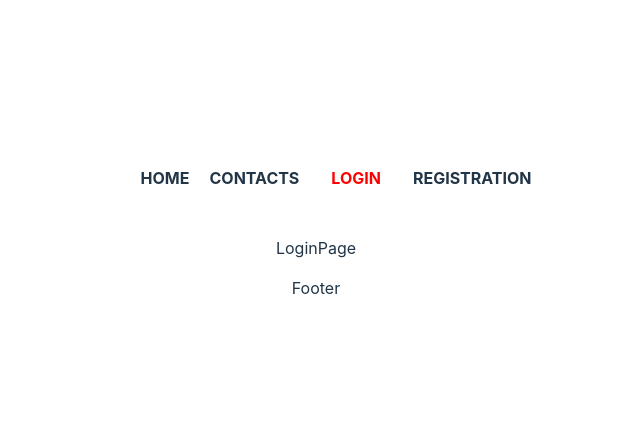
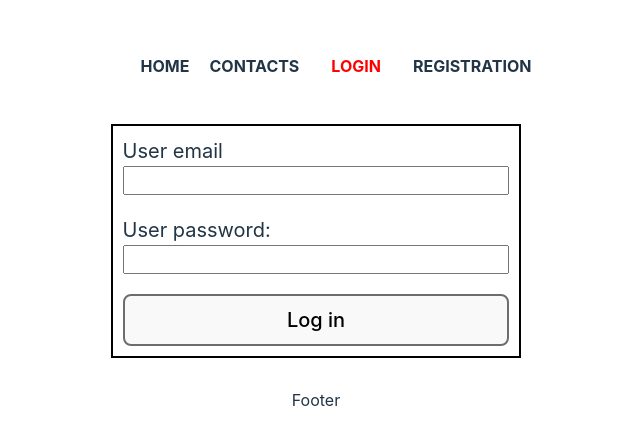
Before and after one commit to Anna-Anatoliivna/goit-react-hw-08, a React (Vite) app: page /login in a window 1280 px wide. Shown: the part 182-626 px from the top of the page, without its empty margins (324-964 px from the left). Built offline with nearby package versions, Linux system fonts and the light colour scheme; no server answers.

Commit message:
added login form

```diff
--- a/src/components/LoginForm/LoginForm.jsx
+++ b/src/components/LoginForm/LoginForm.jsx
@@ -0,0 +1,64 @@
+import { Field, Form, Formik } from 'formik';
+import styles from './LoginForm.module.css';
+import * as Yup from 'yup';
+import { ErrorMessage } from 'formik';
+import { useDispatch } from 'react-redux';
+import { login } from '../../redux/auth/operations';
+
+const LoginSchema = Yup.object().shape({
+  email: Yup.string()
+    .email('Not correct email')
+    .required('Email is required field'),
+  password: Yup.string()
+    .required('Password is required field')
+    .min(8, 'Password is too short')
+    .max(50, 'Password is too long'),
+});
+
+const LoginForm = () => {
+  const dispatch = useDispatch();
+  const initialValues = {
+    email: '',
+    password: '',
+  };
+
+  const handleSubmit = (values, actions) => {
+    dispatch(login(values));
+    // console.log(values);
+    actions.resetForm();
+  };
+  return (
+    <Formik
+      initialValues={initialValues}
+      onSubmit={handleSubmit}
+      validationSchema={LoginSchema}
+    >
+      <Form className={styles.form}>
+        <label className={styles.label}>
+          <span>User email</span>
+          <Field className={styles.input} type="text" name="email" required />
+          <ErrorMessage className={styles.err} name="email" component="span" />
+        </label>
+        <label className={styles.label}>
+          <span>User password:</span>
+          <Field
+            className={styles.input}
+            type="password"
+            name="password"
+            required
+          />
+          <ErrorMessage
+            className={styles.err}
+            name="password"
+            component="span"
+          />
+        </label>
+        <button className={styles.btn} type="submit">
+          Log in
+        </button>
+      </Form>
+    </Formik>
+  );
+};
+
+export default LoginForm;
--- /dev/null
+++ b/src/components/LoginForm/LoginForm.module.css
@@ -0,0 +1,30 @@
+.form {
+  display: flex;
+  flex-direction: column;
+  align-items: left;
+  justify-content: center;
+  border: 2px solid #000;
+  gap: 20px;
+  margin-bottom: 30px;
+  padding: 10px;
+  font-size: 20px;
+}
+.label {
+  display: flex;
+  flex-direction: column;
+  align-items: left;
+  text-align: left;
+}
+.input {
+  padding: 5px;
+}
+.btn {
+  font-size: 20px;
+  border: 2px solid #6d6d6d;
+}
+.err {
+  display: inline-block;
+  font-size: 14px;
+  color: red;
+  padding: 5px;
+}
--- a/src/pages/LoginPage.jsx
+++ b/src/pages/LoginPage.jsx
@@ -1,9 +1,13 @@
+import { Container } from "../components/Container/Container";
+import LoginForm from "../components/LoginForm/LoginForm";
 
 
 const LoginPage = () => {
   return (
-    <div>LoginPage</div>
-  )
+    <Container>
+      <LoginForm />
+    </Container>
+  );
 }
 
 export default LoginPage
--- a/src/redux/auth/operations.js
+++ b/src/redux/auth/operations.js
@@ -14,7 +14,7 @@ export const login = createAsyncThunk(
     try {
         const { data } = await instance.post('users/login', formData);
         setAuthHeaders(data.token);
-        // console.log(data);
+        console.log(data);
 
       return data;
     } catch (error) {
@@ -29,7 +29,7 @@ export const register = createAsyncThunk(
     try {
         const { data } = await instance.post('users/signup', formData);
         setAuthHeaders(data.token);
-    //   console.log(data);
+      // console.log(data);
 
       return data;
     } catch (error) {
```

YOUR ASSIGNMENT: Quote the data above in full, leaving out the pictures it holds.

REPLY:
Before and after one commit to Anna-Anatoliivna/goit-react-hw-08, a React (Vite) app: page /login in a window 1280 px wide. Shown: the part 182-626 px from the top of the page, without its empty margins (324-964 px from the left). Built offline with nearby package versions, Linux system fonts and the light colour scheme; no server answers.

Commit message:
added login form

```diff
--- a/src/components/LoginForm/LoginForm.jsx
+++ b/src/components/LoginForm/LoginForm.jsx
@@ -0,0 +1,64 @@
+import { Field, Form, Formik } from 'formik';
+import styles from './LoginForm.module.css';
+import * as Yup from 'yup';
+import { ErrorMessage } from 'formik';
+import { useDispatch } from 'react-redux';
+import { login } from '../../redux/auth/operations';
+
+const LoginSchema = Yup.object().shape({
+  email: Yup.string()
+    .email('Not correct email')
+    .required('Email is required field'),
+  password: Yup.string()
+    .required('Password is required field')
+    .min(8, 'Password is too short')
+    .max(50, 'Password is too long'),
+});
+
+const LoginForm = () => {
+  const dispatch = useDispatch();
+  const initialValues = {
+    email: '',
+    password: '',
+  };
+
+  const handleSubmit = (values, actions) => {
+    dispatch(login(values));
+    // console.log(values);
+    actions.resetForm();
+  };
+  return (
+    <Formik
+      initialValues={initialValues}
+      onSubmit={handleSubmit}
+      validationSchema={LoginSchema}
+    >
+      <Form className={styles.form}>
+        <label className={styles.label}>
+          <span>User email</span>
+          <Field className={styles.input} type="text" name="email" required />
+          <ErrorMessage className={styles.err} name="email" component="span" />
+        </label>
+        <label className={styles.label}>
+          <span>User password:</span>
+          <Field
+            className={styles.input}
+            type="password"
+            name="password"
+            required
+          />
+          <ErrorMessage
+            className={styles.err}
+            name="password"
+            component="span"
+          />
+        </label>
+        <button className={styles.btn} type="submit">
+          Log in
+        </button>
+      </Form>
+    </Formik>
+  );
+};
+
+export default LoginForm;
--- /dev/null
+++ b/src/components/LoginForm/LoginForm.module.css
@@ -0,0 +1,30 @@
+.form {
+  display: flex;
+  flex-direction: column;
+  align-items: left;
+  justify-content: center;
+  border: 2px solid #000;
+  gap: 20px;
+  margin-bottom: 30px;
+  padding: 10px;
+  font-size: 20px;
+}
+.label {
+  display: flex;
+  flex-direction: column;
+  align-items: left;
+  text-align: left;
+}
+.input {
+  padding: 5px;
+}
+.btn {
+  font-size: 20px;
+  border: 2px solid #6d6d6d;
+}
+.err {
+  display: inline-block;
+  font-size: 14px;
+  color: red;
+  padding: 5px;
+}
--- a/src/pages/LoginPage.jsx
+++ b/src/pages/LoginPage.jsx
@@ -1,9 +1,13 @@
+import { Container } from "../components/Container/Container";
+import LoginForm from "../components/LoginForm/LoginForm";
 
 
 const LoginPage = () => {
   return (
-    <div>LoginPage</div>
-  )
+    <Container>
+      <LoginForm />
+    </Container>
+  );
 }
 
 export default LoginPage
--- a/src/redux/auth/operations.js
+++ b/src/redux/auth/operations.js
@@ -14,7 +14,7 @@ export const login = createAsyncThunk(
     try {
         const { data } = await instance.post('users/login', formData);
         setAuthHeaders(data.token);
-        // console.log(data);
+        console.log(data);
 
       return data;
     } catch (error) {
@@ -29,7 +29,7 @@ export const register = createAsyncThunk(
     try {
         const { data } = await instance.post('users/signup', formData);
         setAuthHeaders(data.token);
-    //   console.log(data);
+      // console.log(data);
 
       return data;
     } catch (error) {
```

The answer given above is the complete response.